Canberra #3

We started the day with a hike to Mount Ainslie Lookout. It begins gradually and is quite steep for the last 30m or so. Many good views are afforded along the way, but the best are at the top. It took about 90 minutes return and where I wouldn’t advise a wheelchair, I did see three people using canes and walking quite slowly. Many people are in training gear and run past slower people like me.

Remember it was bushfire season so excuse the misty photos.

Black Mountain Tower affords some fabulous views, we were told, but unfortunately with the fires the smoke haze made visibility poor. It is still an interesting building and an easy drive from the main sights.

There is a viewing gallery, a theater and a cafe, as well as a telecommunications museum. It is also called Telstra Tower and the actual tower rises almost 200m above the summit. Your visit wouldn’t be longer than an hour, I think.

Questacon is on the other side of Lake Burley Griffin and is an extraordinary collection of interactive Science and Technology activities (over 200 I believe) that are designed to entertain, educate and inspire schoolchildren to pursue careers in that area.

I have been there with my children, with school classes and this time it was just for me and I could have spent another hour or more there. We stayed 2 hours as it was, watching, trying, pressing, drawing, thinking, puzzling and marvelling. The free fall was fascinating, but I wouldn’t try it.

The National Gallery is very near here, so we walked there, along the Lake, enjoying the sculptures and what was on offer in the grounds, and not entering. There were a few reasons for this, among which was the advertising of the outdoor sculptures and the Skyspace. So that is what we spent an hour and a half viewing.

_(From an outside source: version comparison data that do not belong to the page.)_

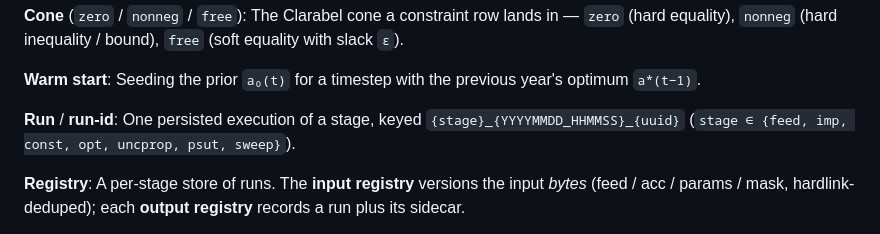
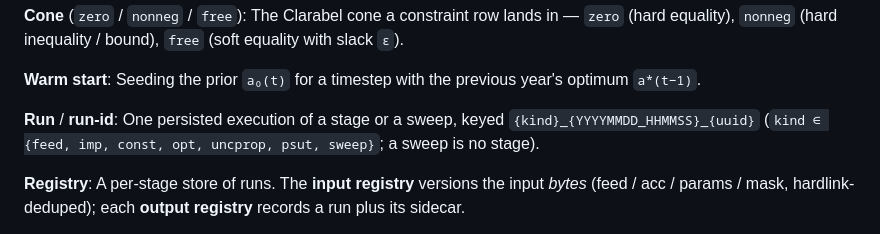
Before and after one commit to florihu/pySUTO, a Markdown page: GLOSSARY.md, the part around the change. Drawn GitHub-style.

```diff
--- a/GLOSSARY.md
+++ b/GLOSSARY.md
@@ -193,8 +193,8 @@ inequality / bound), `free` (soft equality with slack `ε`).
 Seeding the prior `a₀(t)` for a timestep with the previous year's optimum `a*(t−1)`.
 
 **Run** / **run-id**:
-One persisted execution of a stage, keyed `{stage}_{YYYYMMDD_HHMMSS}_{uuid}`
-(`stage ∈ {feed, imp, const, opt, uncprop, psut, sweep}`).
+One persisted execution of a stage or a sweep, keyed `{kind}_{YYYYMMDD_HHMMSS}_{uuid}`
+(`kind ∈ {feed, imp, const, opt, uncprop, psut, sweep}`; a sweep is no stage).
 
 **Registry**:
 A per-stage store of runs. The **input registry** versions the input *bytes*
```
Also changed, not shown: README.md (+38 -32 lines).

Staying in the region, we headed for New Parliament House. It’s an impressive building, right from its approach, and has a wealth of architecture and marble.

The House of Representatives has a green room, just as it did on the old P.H. and the Senate is red, as before. When parliament is sitting, between 4000 and 5000 people are employed there.

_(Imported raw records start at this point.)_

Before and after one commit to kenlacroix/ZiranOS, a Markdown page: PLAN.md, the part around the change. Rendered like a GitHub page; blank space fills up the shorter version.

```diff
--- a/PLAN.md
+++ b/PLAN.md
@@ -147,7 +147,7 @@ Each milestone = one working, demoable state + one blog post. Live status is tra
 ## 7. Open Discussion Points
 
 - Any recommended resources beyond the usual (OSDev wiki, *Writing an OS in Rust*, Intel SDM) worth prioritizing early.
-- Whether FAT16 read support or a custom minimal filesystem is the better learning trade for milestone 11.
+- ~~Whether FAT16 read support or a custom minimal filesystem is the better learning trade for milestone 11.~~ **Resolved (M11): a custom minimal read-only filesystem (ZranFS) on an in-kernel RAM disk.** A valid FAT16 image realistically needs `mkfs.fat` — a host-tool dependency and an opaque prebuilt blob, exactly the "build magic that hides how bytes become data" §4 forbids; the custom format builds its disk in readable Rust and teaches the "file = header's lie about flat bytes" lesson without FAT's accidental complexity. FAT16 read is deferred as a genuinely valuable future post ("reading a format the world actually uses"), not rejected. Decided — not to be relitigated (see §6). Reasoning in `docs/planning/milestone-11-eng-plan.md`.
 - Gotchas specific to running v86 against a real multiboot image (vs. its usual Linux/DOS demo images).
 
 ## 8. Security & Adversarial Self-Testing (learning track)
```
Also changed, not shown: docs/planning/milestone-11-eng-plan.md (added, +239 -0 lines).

There are galleries of historical figures, current politicians and political cartoonists. Documents and decisions are displayed, as well as plans, models and protests. The view from the grassy rooftop is impressive and informative, with many structures to catch the eye.

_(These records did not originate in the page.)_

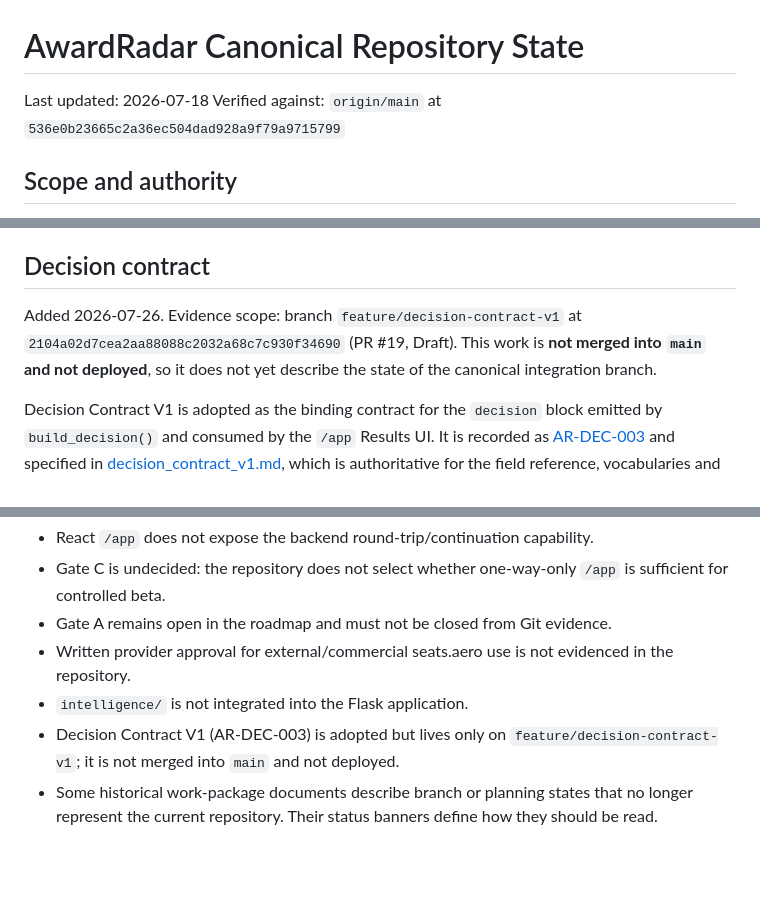
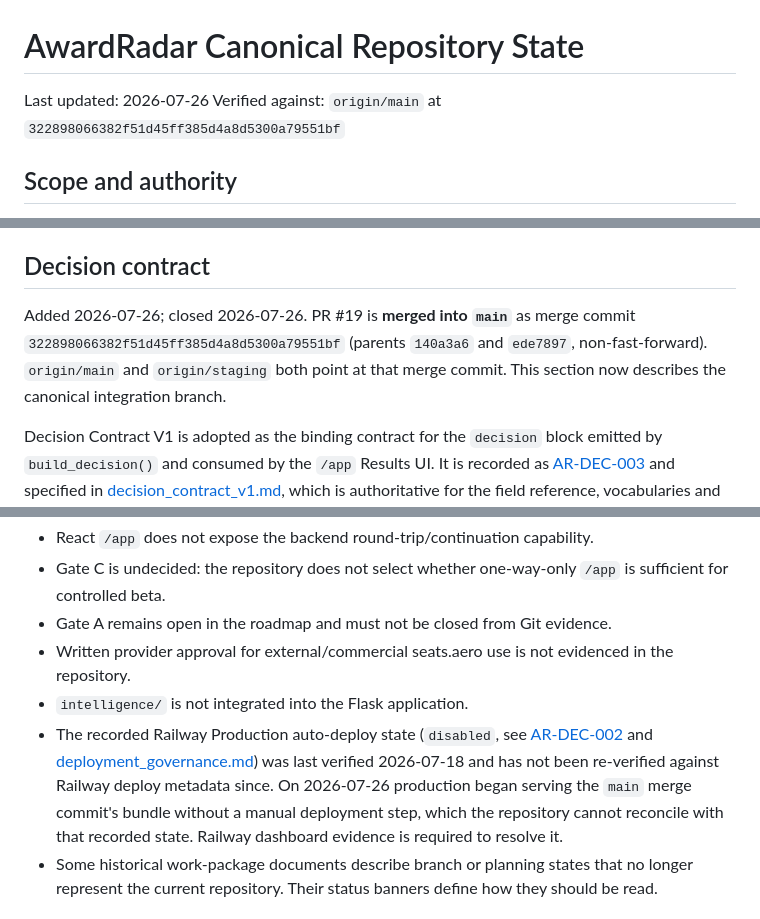
Before and after one commit to FHoffarth/awardradar, a Markdown page: docs/canonical_state.md, 3 parts joined by grey strips. Drawn GitHub-style; blank space fills up the shorter version.

```diff
--- a/docs/canonical_state.md
+++ b/docs/canonical_state.md
@@ -1,7 +1,7 @@
 # AwardRadar Canonical Repository State
 
-Last updated: 2026-07-18
-Verified against: `origin/main` at `536e0b23665c2a36ec504dad928a9f79a9715799`
+Last updated: 2026-07-26
+Verified against: `origin/main` at `322898066382f51d45ff385d4a8d5300a79551bf`
 
 ## Scope and authority
 
@@ -79,10 +79,10 @@ proves that a commit is live.
 
 ## Decision contract
 
-Added 2026-07-26. Evidence scope: branch `feature/decision-contract-v1` at
-`2104a02d7cea2aa88088c2032a68c7c930f34690` (PR #19, Draft). This work is **not
-merged into `main` and not deployed**, so it does not yet describe the state of
-the canonical integration branch.
+Added 2026-07-26; closed 2026-07-26. PR #19 is **merged into `main`** as merge
+commit `322898066382f51d45ff385d4a8d5300a79551bf` (parents `140a3a6` and
+`ede7897`, non-fast-forward). `origin/main` and `origin/staging` both point at
+that merge commit. This section now describes the canonical integration branch.
 
 Decision Contract V1 is adopted as the binding contract for the `decision` block
 emitted by `build_decision()` and consumed by the `/app` Results UI. It is
@@ -120,8 +120,13 @@ not evidenced in the repository.
 - Written provider approval for external/commercial seats.aero use is not
   evidenced in the repository.
 - `intelligence/` is not integrated into the Flask application.
-- Decision Contract V1 (AR-DEC-003) is adopted but lives only on
-  `feature/decision-contract-v1`; it is not merged into `main` and not deployed.
+- The recorded Railway Production auto-deploy state (`disabled`, see
+  [AR-DEC-002](decision_log.md#ar-dec-002--manual-production-release-governance)
+  and [deployment_governance.md](deployment_governance.md)) was last verified
+  2026-07-18 and has not been re-verified against Railway deploy metadata since.
+  On 2026-07-26 production began serving the `main` merge commit's bundle without
+  a manual deployment step, which the repository cannot reconcile with that
+  recorded state. Railway dashboard evidence is required to resolve it.
 - Some historical work-package documents describe branch or planning states
   that no longer represent the current repository. Their status banners define
   how they should be read.
```
Also changed, not shown: docs/decision_log.md (+14 -4 lines).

One of these is the 81m flagpole, visible from many vantages in Canberra. Three locations form what is known as the Parliamentary Triangle and New P.H is considered to be at the apex. Dead centre of Parliament House is the flagpole and it is represents the intersection “of Australian democracy—the people, the parliament and the government—are all brought together under one flag.” (https://www.aph.gov.au/Visit_Parliament/About_the_Building/About_the_Flag)

under the flagpole, on the roof of Parliamentary House

It’s quite easy to spend 1-2 hours, here. Tours are available if you prefer.

Even in Canberra, where it can get very cold, always take a hat and water in Australia.

Safe Travels.

Canberra #2

There is actually a lot to do in the capital of Australia, despite how small it is. That just makes it packed and practical. Some highlights from one day:

Canberra Glassworks

Located in what was once the Kingston Powerhouse, the FREE entry glassworks allows you to watch as glass blowers work, do a tour, watch artists hone their items, have a try at glass blowing, read about the history of the Power House or shop at the outlet.

Fascinating and colourful, it is easy to get to, with ample parking although on Sundays apparently there is a market, so keep that in mind.

There are stairs, so wheelchairs will be restricted, but there are also some ramps and I didn’t check for lifts. I think you’d plan for a minimum of an hour, here.

The Kingston Power House
Glassworks shop
Viewing balcony or seats, although they ask that you sit down to watch. You can see the old iron workings of the Power House
Artists at work

Museum of Australian Democracy (MOD)

This building is also known as Old Parliament House. It is a young history of our Governments and the displays reek of the 1940s and ’70s, so is perhaps more interesting for Australians than those from other countries.

Classic British design abounds and there is a room where the House of Representatives meet and another for the Senate (Upper House). This is the same in the New Parliament House, with matching colours, I think.

Unless, of course, you enjoy the political art (craftivism), summaries (we saw Truth, Power and a Free Press), interactive displays and period furniture that a $5 family entry can afford.

From the front steps you see the current stand by the Aboriginal Tent Embassy, first established in 1972, which is to maintain their sovereignty over Australian soil and waters. The Embassy is not recognised by the Government but nor is it removed (these days).

Oddly enough, the backdrop is Mt Ainslie and the Australian War Memorial.

Give yourself 60 – 120 minutes here, depending on whether you self tour or take a guided one and your interest in history.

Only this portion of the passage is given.